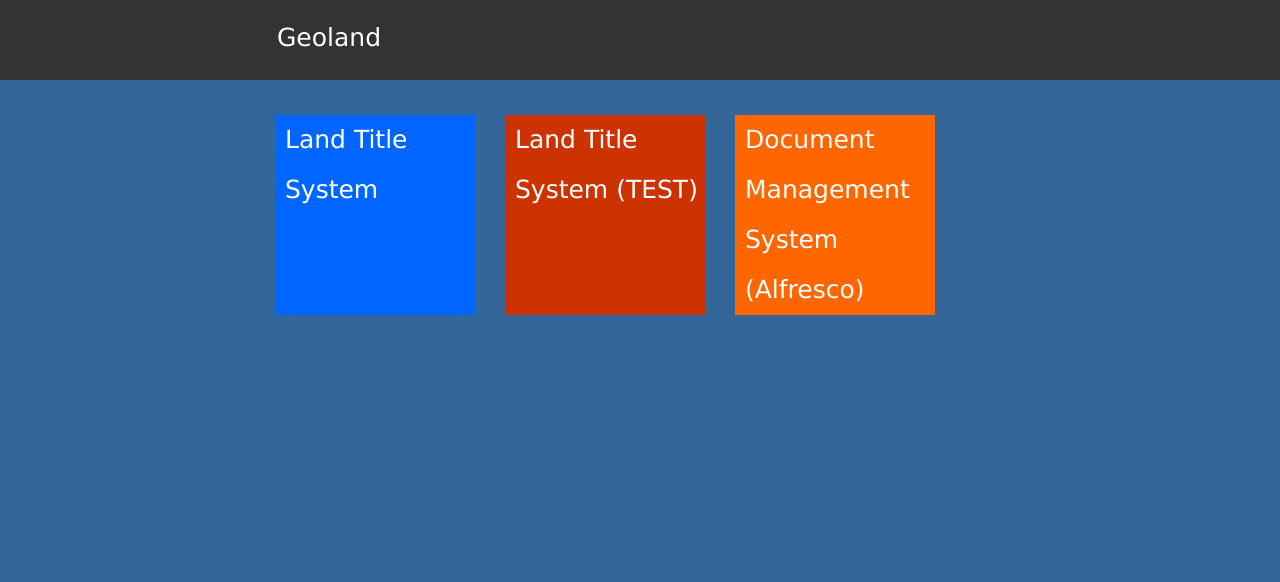
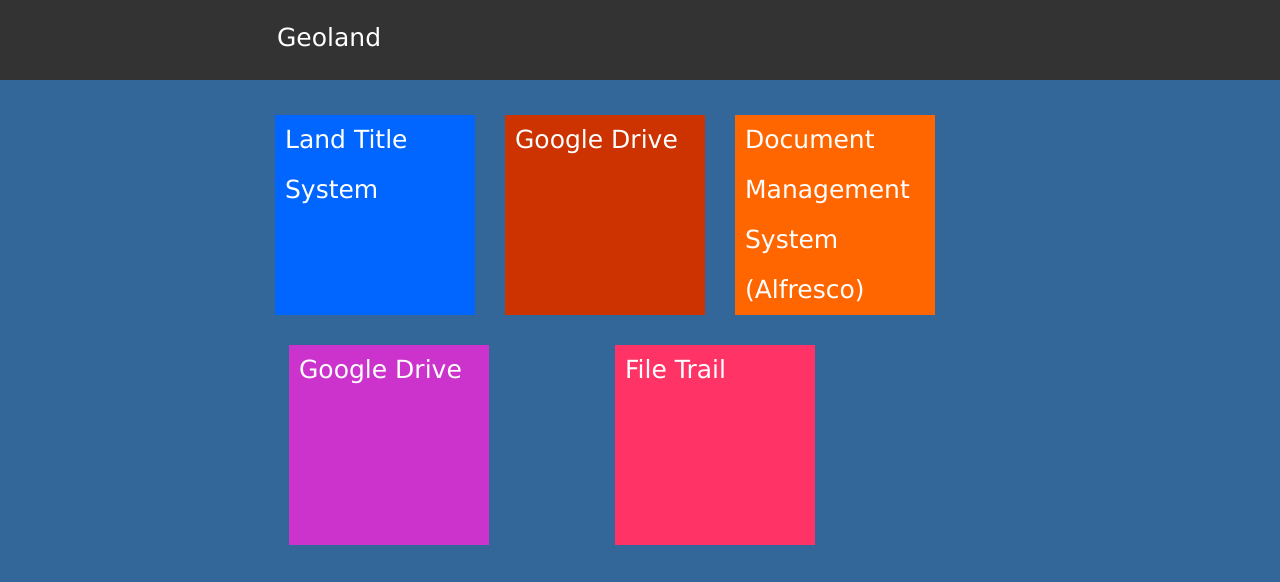
Before and after one commit to necrodevz/dashboard, a plain HTML site: page index.html in a window 1280 px wide. Shown: the top 582 px of the page. Drawn offline with nearby package versions, Linux system fonts and the light colour scheme.

Commit message:
Add options to dashboard

```diff
--- a/index.html
+++ b/index.html
@@ -86,7 +86,7 @@ body{
 	color:#FFF;
 	font-size:25px;
 	font-family:"Lucida Sans Unicode", "Lucida Grande", sans-serif;
-	line-height:300px;
+	line-height:50px;
 	padding-left:10px;
 	text-align:left;
 }
@@ -104,7 +104,7 @@ body{
 	color:#FFF;
 	font-size:25px;
 	font-family:"Lucida Sans Unicode", "Lucida Grande", sans-serif;
-	line-height:300px;
+	line-height:50px;
 	padding-left:10px;
 	text-align:left;
 }
@@ -122,7 +122,7 @@ body{
 	color:#FFF;
 	font-size:25px;
 	font-family:"Lucida Sans Unicode", "Lucida Grande", sans-serif;
-	line-height:300px;
+	line-height:50px;
 	padding-left:10px;
 	text-align:left;
 }
@@ -181,11 +181,11 @@ body{
 <div style="width:750px; height:450px; overflow:hidden; margin: 0 auto; position:relative; margin-top:35px;">
 
 	<a href="http://app.geolandonline.com" target="_blank"><div id="btn1" style="float:left"> <p> Land Title System </p> </div> </a>
-    <a href="http://testapp.geolandonline.com" target="_blank"><div id="btn2" style="float:left"> <p> Land Title System (TEST) </p> </div> </a>
+    <a href="https://drive.google.com" target="_blank"><div id="btn2" style="float:left"> <p> Google Drive </p> </div> </a>
     <a href="https://files.geolandonline.com/share/page" target="_blank"><div id="btn3" style="float:left"> <p> Document Management System (Alfresco) </p> </div> </a>
-    <a href="4.html" target="main" class="hidden"><div id="btn4" style="float:left"> <p> WebApp </p> </div> </a>
-    <a href="5.html" target="main" class="hidden"><div id="btn5" style="float:left"> <p> Contact Us </p> </div> </a>
-    <a href="6.html" target="main" class="hidden"><div id="btn6" style="float:left"> <p> Feedback </p> </div> </a>
+    <a href="https://drive.google.com" target="_blank"><div id="btn4" style="float:left"> <p> Google Drive </p> </div> </a>
+    <a href="https://geoland.filetrail.com" target="_blank"><div id="btn5" style="float:left"> <p> File Trail </p> </div> </a>
+    <a href="http://testapp.geolandonline.com" target="_blank"><div id="btn6" style="float:left"> <p> Land Title System </p> </div> </a>
     <div id="content" style="position:absolute"> <iframe name="main" frameborder=0 height=450 width=750></iframe>  </div>
 
 </div>
```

+ + +

Task goal
Among the entries above, how many lines hold the word "geolandonline"? Reply with only that number.

Result
4